▶ **TASK PROMPT**
From the first line to the last, return the data exactly, with no pictures.

### INPUT ###

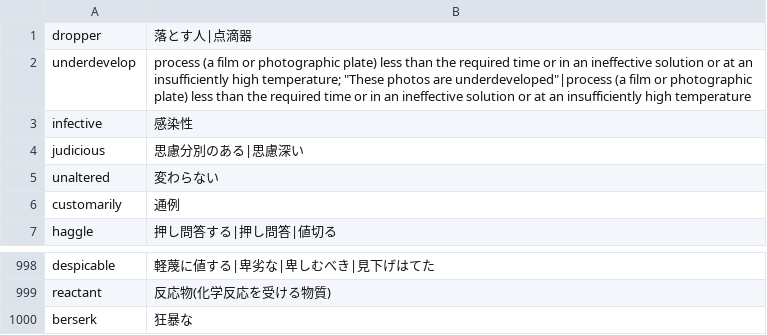
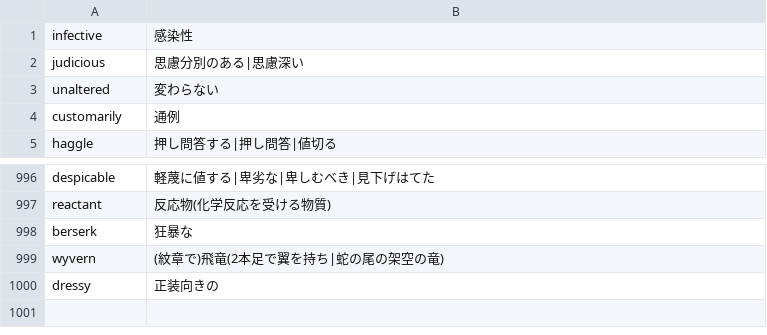
Before and after one commit to marmooo/vocabee, a TSV file: src/data/19000.tsv, drawn as a sheet; only a part is shown, gaps mark what is left out.

```diff
--- a/src/data/19000.tsv
+++ b/src/data/19000.tsv
@@ -1,3 +1 @@
-dropper	落とす人|点滴器
-underdevelop	process (a film or photographic plate) less than the required time or in an ineffective solution or at an insufficiently high temperature; "These photos are underdeveloped"|process (a film or photographic plate) less than the required time or in an ineffective solution or at an insufficiently high temperature
 infective	感染性
@@ -1000 +998,3 @@ reactant	反応物(化学反応を受ける物質)
 berserk	狂暴な
+wyvern	(紋章で)飛竜(2本足で翼を持ち|蛇の尾の架空の竜)
+dressy	正装向きの
```
Also changed, not shown: src/data/10000.tsv, src/data/18000.tsv, 47 other files.
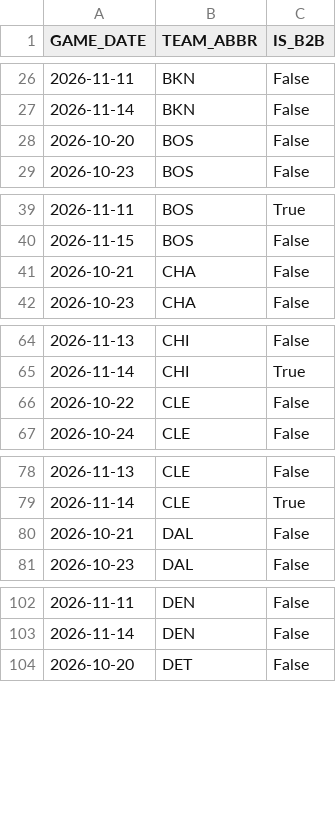
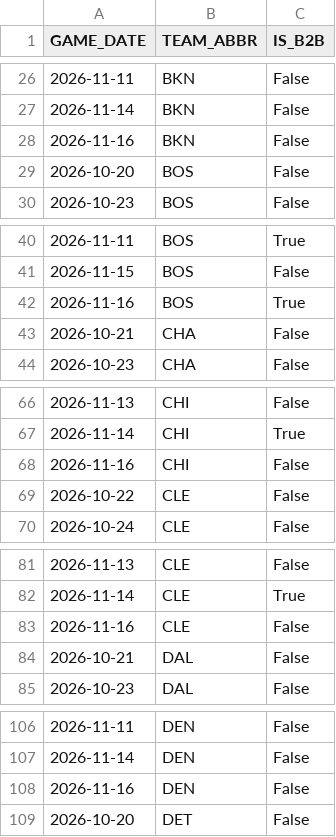
Before and after one commit to vuksannemanja-sketch/nba-quant-engine, a CSV file: data/b2b_2026-27.csv, drawn as a sheet; only a part is shown, gaps mark what is left out; the diff covers the shown part only; the diff names each change by its address in the sheet, - before the commit and + after, or states it on an @@ line.

```diff
--- a/data/b2b_2026-27.csv
+++ b/data/b2b_2026-27.csv
+row 28: 2026-11-16 | BKN | False
+row 42: 2026-11-16 | BOS | True
+row 68: 2026-11-16 | CHI | False
+row 83: 2026-11-16 | CLE | False
+row 108: 2026-11-16 | DEN | False
```
Also changed, not shown: 11 added rows elsewhere in this file, data/def_matchup_2026-27.csv, data/dnevna_ponuda.csv, 12 other files.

###

▶ **PROBLEM SOLUTION**
Before and after one commit to marmooo/vocabee, a TSV file: src/data/19000.tsv, drawn as a sheet; only a part is shown, gaps mark what is left out.

```diff
--- a/src/data/19000.tsv
+++ b/src/data/19000.tsv
@@ -1,3 +1 @@
-dropper	落とす人|点滴器
-underdevelop	process (a film or photographic plate) less than the required time or in an ineffective solution or at an insufficiently high temperature; "These photos are underdeveloped"|process (a film or photographic plate) less than the required time or in an ineffective solution or at an insufficiently high temperature
 infective	感染性
@@ -1000 +998,3 @@ reactant	反応物(化学反応を受ける物質)
 berserk	狂暴な
+wyvern	(紋章で)飛竜(2本足で翼を持ち|蛇の尾の架空の竜)
+dressy	正装向きの
```
Also changed, not shown: src/data/10000.tsv, src/data/18000.tsv, 47 other files.
Before and after one commit to vuksannemanja-sketch/nba-quant-engine, a CSV file: data/b2b_2026-27.csv, drawn as a sheet; only a part is shown, gaps mark what is left out; the diff covers the shown part only; the diff names each change by its address in the sheet, - before the commit and + after, or states it on an @@ line.

```diff
--- a/data/b2b_2026-27.csv
+++ b/data/b2b_2026-27.csv
+row 28: 2026-11-16 | BKN | False
+row 42: 2026-11-16 | BOS | True
+row 68: 2026-11-16 | CHI | False
+row 83: 2026-11-16 | CLE | False
+row 108: 2026-11-16 | DEN | False
```
Also changed, not shown: 11 added rows elsewhere in this file, data/def_matchup_2026-27.csv, data/dnevna_ponuda.csv, 12 other files.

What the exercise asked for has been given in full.